Given the title of this post, maybe I should point out that this doesn’t mark four years in collar (that’ll be May 7th, 2015), and we don’t actually have a contract, per se. The gyst of it is: “Ghost takes care of Ms Syren. And Vice Versa.” And we just sort of take it from there.
Regardless, she signed on for another 40 years, which sounds pretty good to me.
So… other than going “Squee!” about the whole situation, why am I bringing this up? (Okay, I admit it, it was mostly about the Squee). My question is: what do you do with a dynamic like this? How do you deepen it? It still feels… weird? Presumptuous? To be thinking “How do I want to focus my property’s development this year?” but I’m still doing it. It’s still my responsibility to do it.
I look at people who’ve been in dynamic for twenty and thirty years, and I have no idea what that looks like from the inside. Do you just keep claiming more and more of your territory? I keep reaching for the metaphor of cultivation – rather than that of, say, teaching someone new tricks. Where do we go from here?
It would be so easy to finish right here, to say “I guess we’ll find out” as if that were some kind of a Really Profound Statement. And it’s not like we won’t find out, over time, as our dynamic continues to develop. But I’d like to have some kind of a concrete plan for what direction to take.

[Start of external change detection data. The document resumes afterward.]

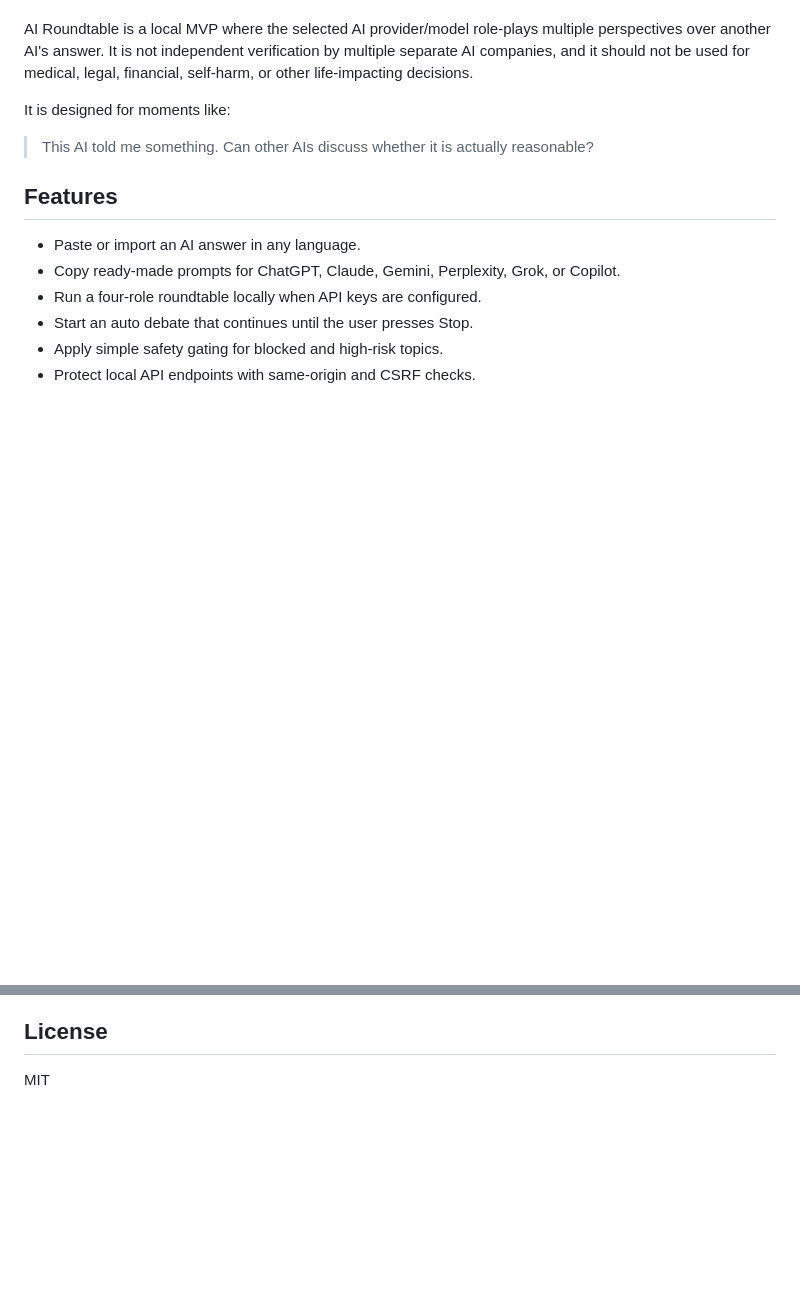
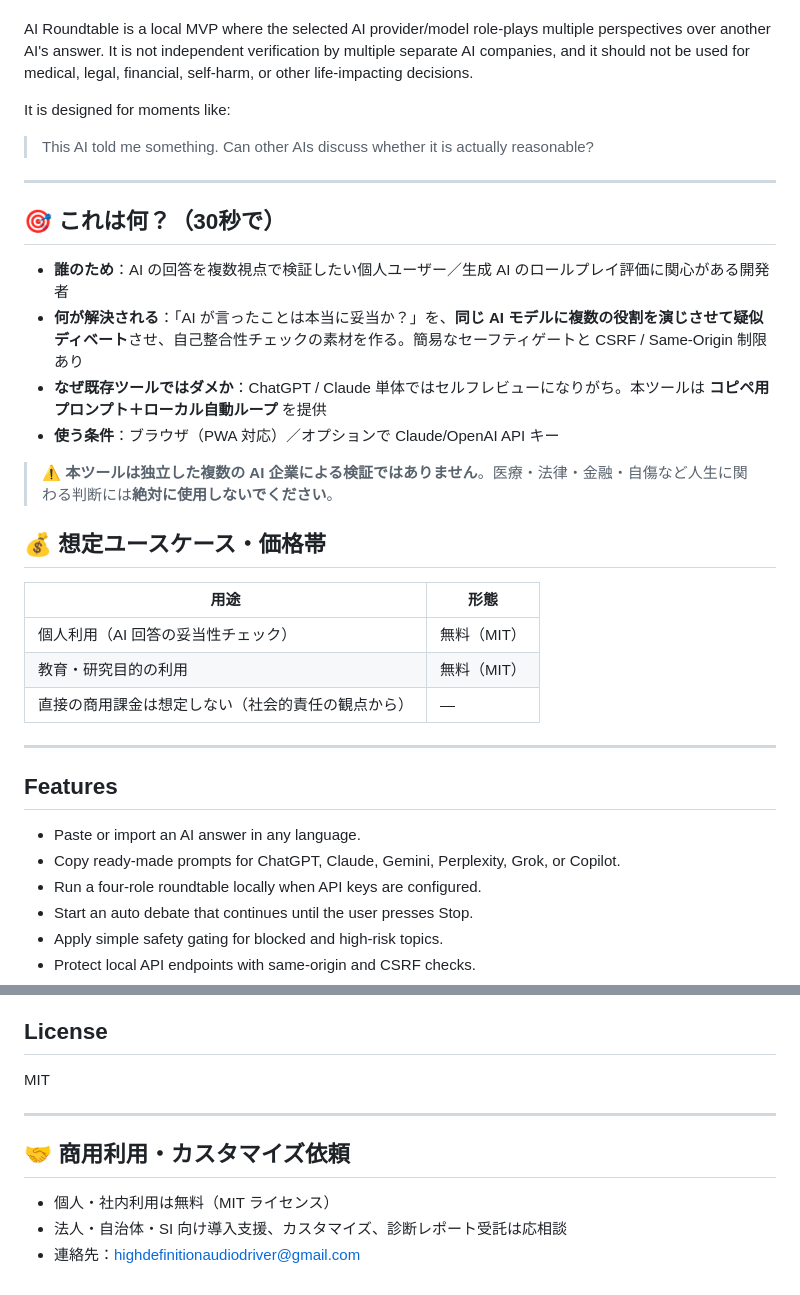
Before and after one commit to highdefinitionaudiodriver/ai-roundtable, a Markdown page: README.md, 2 parts joined by grey strips. Rendered like a GitHub page; blank space fills up the shorter version.

```diff
--- a/README.md
+++ b/README.md
@@ -8,6 +8,27 @@ It is not independent verification by multiple separate AI companies, and it sho
 It is designed for moments like:
 
 > This AI told me something. Can other AIs discuss whether it is actually reasonable?
+
+---
+
+## 🎯 これは何？（30秒で）
+
+- **誰のため**：AI の回答を複数視点で検証したい個人ユーザー／生成 AI のロールプレイ評価に関心がある開発者
+- **何が解決される**：「AI が言ったことは本当に妥当か？」を、**同じ AI モデルに複数の役割を演じさせて疑似ディベート**させ、自己整合性チェックの素材を作る。簡易なセーフティゲートと CSRF / Same-Origin 制限あり
+- **なぜ既存ツールではダメか**：ChatGPT / Claude 単体ではセルフレビューになりがち。本ツールは **コピペ用プロンプト＋ローカル自動ループ** を提供
+- **使う条件**：ブラウザ（PWA 対応）／オプションで Claude/OpenAI API キー
+
+> ⚠️ **本ツールは独立した複数の AI 企業による検証ではありません**。医療・法律・金融・自傷など人生に関わる判断には**絶対に使用しないでください**。
+
+## 💰 想定ユースケース・価格帯
+
+| 用途 | 形態 |
+|---|---|
+| 個人利用（AI 回答の妥当性チェック） | 無料（MIT） |
+| 教育・研究目的の利用 | 無料（MIT） |
+| 直接の商用課金は想定しない（社会的責任の観点から） | — |
+
+---
 
 ## Features
 
@@ -135,3 +156,11 @@ Before posting publicly, review:
 ## License
 
 MIT
+
+---
+
+## 🤝 商用利用・カスタマイズ依頼
+
+- 個人・社内利用は無料（MIT ライセンス）
+- 法人・自治体・SI 向け導入支援、カスタマイズ、診断レポート受託は応相談
+- 連絡先：highdefinitionaudiodriver@gmail.com
```
Also changed, not shown: CHANGELOG.md (added, +18 -0 lines), SECURITY.md (added, +22 -0 lines).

As it stands, I find myself casting around for a focus-point. Like, “This is the direction we’re going to work on this year”. Given how things are going already, I’m guessing that this is going to be a year of “spiritual stuff” (for lack of a more appropriate catch-all). And part of that’s me, because that’s where I want to focus my energies so, hey, why not focus hers there, too? But that’s not all of it. Where do we go from here? I guess we’ll find out.

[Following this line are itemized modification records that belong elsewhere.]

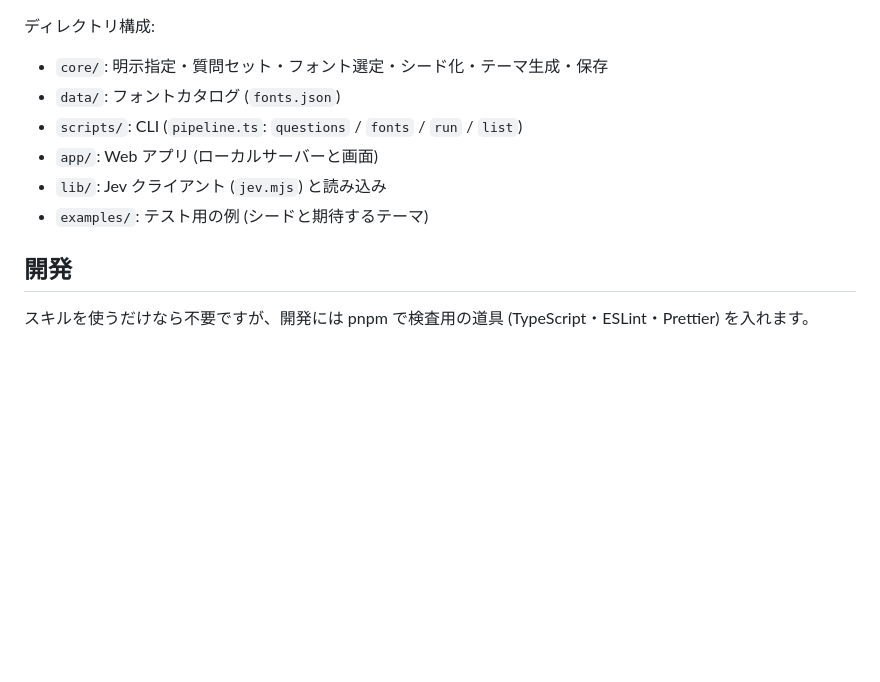
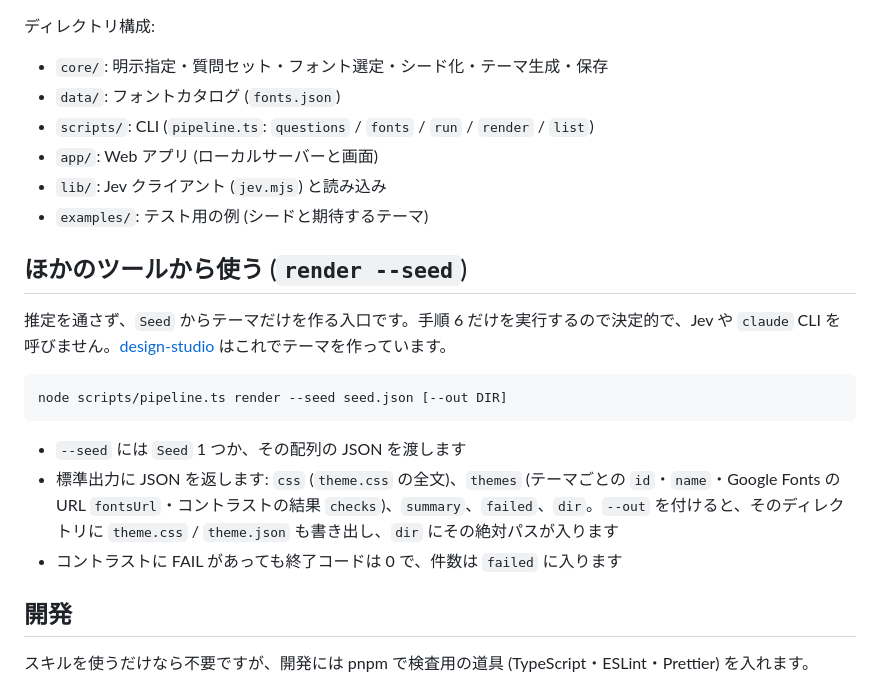
Before and after one commit to reeschan/claude-skill-style-guide, a Markdown page: README.md, the part around the change. Drawn GitHub-style; blank space fills up the shorter version.

Commit message:
docs: README に render --seed (ほかのツールから使う入口) を足す
Co-Authored-By: Claude Opus 5.5 <noreply@anthropic.com>

````diff
--- a/README.md
+++ b/README.md
@@ -160,10 +160,22 @@ Jev は推定に使う外部 API です。キーは次のどちらかに置き
 
 - `core/`: 明示指定・質問セット・フォント選定・シード化・テーマ生成・保存
 - `data/`: フォントカタログ (`fonts.json`)
-- `scripts/`: CLI (`pipeline.ts`: `questions` / `fonts` / `run` / `list`)
+- `scripts/`: CLI (`pipeline.ts`: `questions` / `fonts` / `run` / `render` / `list`)
 - `app/`: Web アプリ (ローカルサーバーと画面)
 - `lib/`: Jev クライアント (`jev.mjs`) と読み込み
 - `examples/`: テスト用の例 (シードと期待するテーマ)
+
+## ほかのツールから使う (`render --seed`)
+
+推定を通さず、`Seed` からテーマだけを作る入口です。手順 6 だけを実行するので決定的で、Jev や `claude` CLI を呼びません。[design-studio](https://github.com/reeschan/claude-skill-design-studio) はこれでテーマを作っています。
+
+```sh
+node scripts/pipeline.ts render --seed seed.json [--out DIR]
+```
+
+- `--seed` には `Seed` 1 つか、その配列の JSON を渡します
+- 標準出力に JSON を返します: `css` (`theme.css` の全文)、`themes` (テーマごとの `id`・`name`・Google Fonts の URL `fontsUrl`・コントラストの結果 `checks`)、`summary`、`failed`、`dir`。`--out` を付けると、そのディレクトリに `theme.css` / `theme.json` も書き出し、`dir` にその絶対パスが入ります
+- コントラストに FAIL があっても終了コードは 0 で、件数は `failed` に入ります
 
 ## 開発
 
````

Okay, maybe this is a really bizarre title for a GGBP post, but work with me here. The other night (more than a week ago, now), I went to a dinner that included a number of people in what I think of as my extended poly family. I made the dessert.
Maybe in a more conventially-structured family, I’d look at this kind of an evening as “getting together with friends”. But some of those friends are my wife’s other partners, which makes them more than friends. Some of them are related by leather ties rather than ties of “blood or alliance” (as we like to say in Anthropology Kinship Diagrams). Some are both.

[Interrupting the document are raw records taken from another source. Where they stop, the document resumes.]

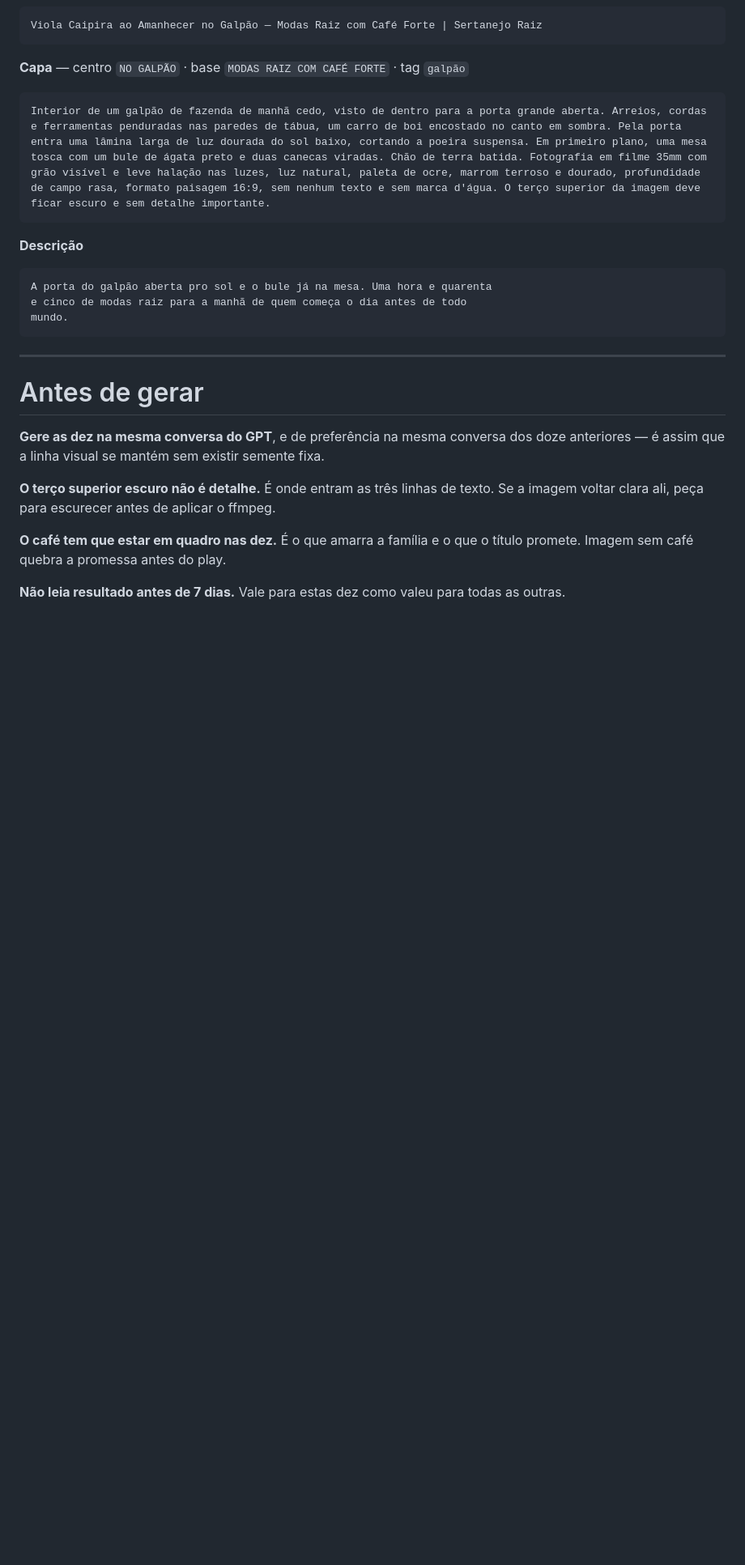
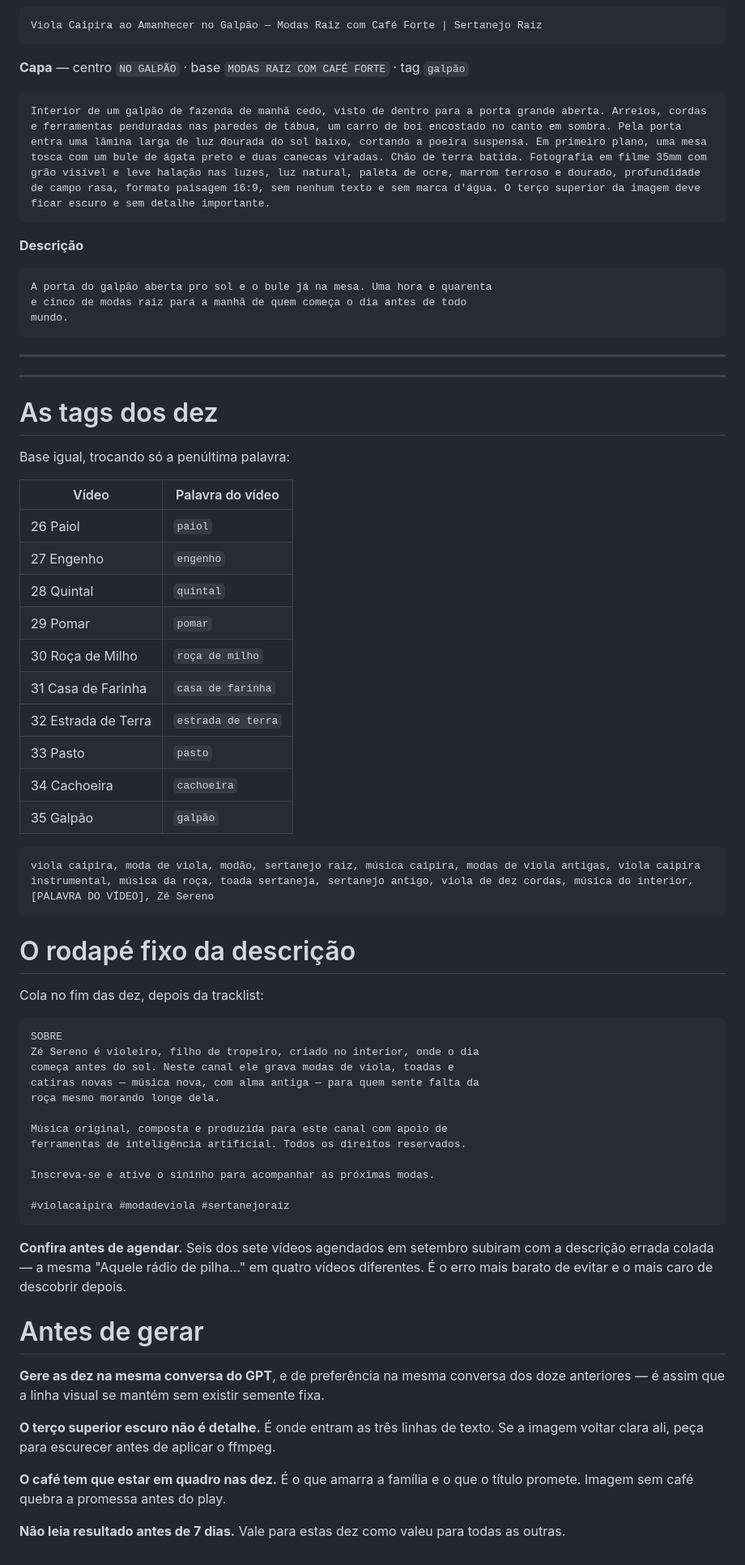
Before and after one commit to Rodrigodrew/chacara, a Markdown page: docs/ze-sereno-capas-26-35.md, the part around the change. Shown at 81% size. Rendered like a GitHub page; blank space fills up the shorter version.

Commit message:
Acrescenta as tags e o rodape das descricoes dos videos 26 a 35
Co-Authored-By: Claude Opus 5 <noreply@anthropic.com>
Claude-Session: https://claude.ai/code/session_018vTWKLwhQDWqWDJHA6Maxd

````diff
--- a/docs/ze-sereno-capas-26-35.md
+++ b/docs/ze-sereno-capas-26-35.md
@@ -264,6 +264,52 @@ mundo.
 
 ---
 
+---
+
+# As tags dos dez
+
+Base igual, trocando só a penúltima palavra:
+
+| Vídeo | Palavra do vídeo |
+|---|---|
+| 26 Paiol | `paiol` |
+| 27 Engenho | `engenho` |
+| 28 Quintal | `quintal` |
+| 29 Pomar | `pomar` |
+| 30 Roça de Milho | `roça de milho` |
+| 31 Casa de Farinha | `casa de farinha` |
+| 32 Estrada de Terra | `estrada de terra` |
+| 33 Pasto | `pasto` |
+| 34 Cachoeira | `cachoeira` |
+| 35 Galpão | `galpão` |
+
+```
+viola caipira, moda de viola, modão, sertanejo raiz, música caipira, modas de viola antigas, viola caipira instrumental, música da roça, toada sertaneja, sertanejo antigo, viola de dez cordas, música do interior, [PALAVRA DO VÍDEO], Zé Sereno
+```
+
+# O rodapé fixo da descrição
+
+Cola no fim das dez, depois da tracklist:
+
+```
+SOBRE
+Zé Sereno é violeiro, filho de tropeiro, criado no interior, onde o dia
+começa antes do sol. Neste canal ele grava modas de viola, toadas e
+catiras novas — música nova, com alma antiga — para quem sente falta da
+roça mesmo morando longe dela.
+
+Música original, composta e produzida para este canal com apoio de
+ferramentas de inteligência artificial. Todos os direitos reservados.
+
+Inscreva-se e ative o sininho para acompanhar as próximas modas.
+
+#violacaipira #modadeviola #sertanejoraiz
+```
+
+**Confira antes de agendar.** Seis dos sete vídeos agendados em setembro subiram
+com a descrição errada colada — a mesma "Aquele rádio de pilha…" em quatro vídeos
+diferentes. É o erro mais barato de evitar e o mais caro de descobrir depois.
+
 # Antes de gerar
 
 **Gere as dez na mesma conversa do GPT**, e de preferência na mesma conversa dos
````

In these small, fringe communities (the queers, the perverts) we are fairly used to (re-)building family from scratch, and – because our communities tend to be small – we frequently wind up being “exes in law” or whatever with just about everybody we know. Throw polyamoury and the amicable disolution/redefinition of power dynamics (like when someone goes from being So-and-So’s owner to being hir mentor, for example) into the mix, and you wind up with these intersecting familial-relationships that can make a community look like the cosmic web.
And the thing is, this isn’t all that unusual. Any small community – think tiny farming towns, for example – winds up with most families linked to most other families through marriage or cousins or what-have-you. It’s just that, when those interconnections are based around The Fucking (kinky stuff, power-exchanges, sex parties, multiple sweeties… you know, all those things that an up-bringing in Patriarchy doesn’t really prepare you for) rather than around weddings and grandkids, it’s like we forget that there was ever a map at all.
But it’s there.
I have a friend who loves Miss Manners and Emily Post. She loves etiquette books because they basically boil down to answering the question “What do I say if my son brings his gay trans leather-daddy home for the holidays” with “You say: It’s a pleasure to meet you”.
We don’t have to come up with a script from scratch. We just have to addapt what’s already there.
 Although those could argueably be grouped under The Fucking as well…
So. I was at the RHO conference in Toronto last week.
And it was awesome in a zillion different way, and I’ll probably do a write-up about some of it in a bit. BUT I came down from my hotel room and greeted my boss and asked him if he’d gotten up to anything the night before, and I misheard what he said. And this led to some clarification, and then I had to go and write this poem.
You May Know Of Her
My boss came into work this morning
to work this mourning
to work through this
a woman on my street
know of her
you may know of her
you may know of her
I never knew
and then I know
more intimately than I ever earned
in those few words
you may know of her
so let me know of her
this sister whom I never knew
let me know her now
And I wrote it out and I gave it to him later that day, and the next morning he showed me this. I found this on the same blog.
A poet, a creator, a multidisciplinary artits, an activist, a contemporary of other women – Mirha-Soleil Ross, Vivian Namaste – whom I’ve had the honour of meeting, however briefly. I’m sorry I never got to meet Ms MacKay. She sounds quite a bit more than brilliant.
Usually, when I hear about self-care, it’s in a context of “I’m about to hold forth on a potentially-freaky topic in this here blog post, so you may want to excersise some self-care and skip this one”. Meaning that I’m used to seeing it in an individual, rather than an institutional, context. This blog post is a neat one because it explores the ways that “self care” as an institutional policy can be abused. Have a read.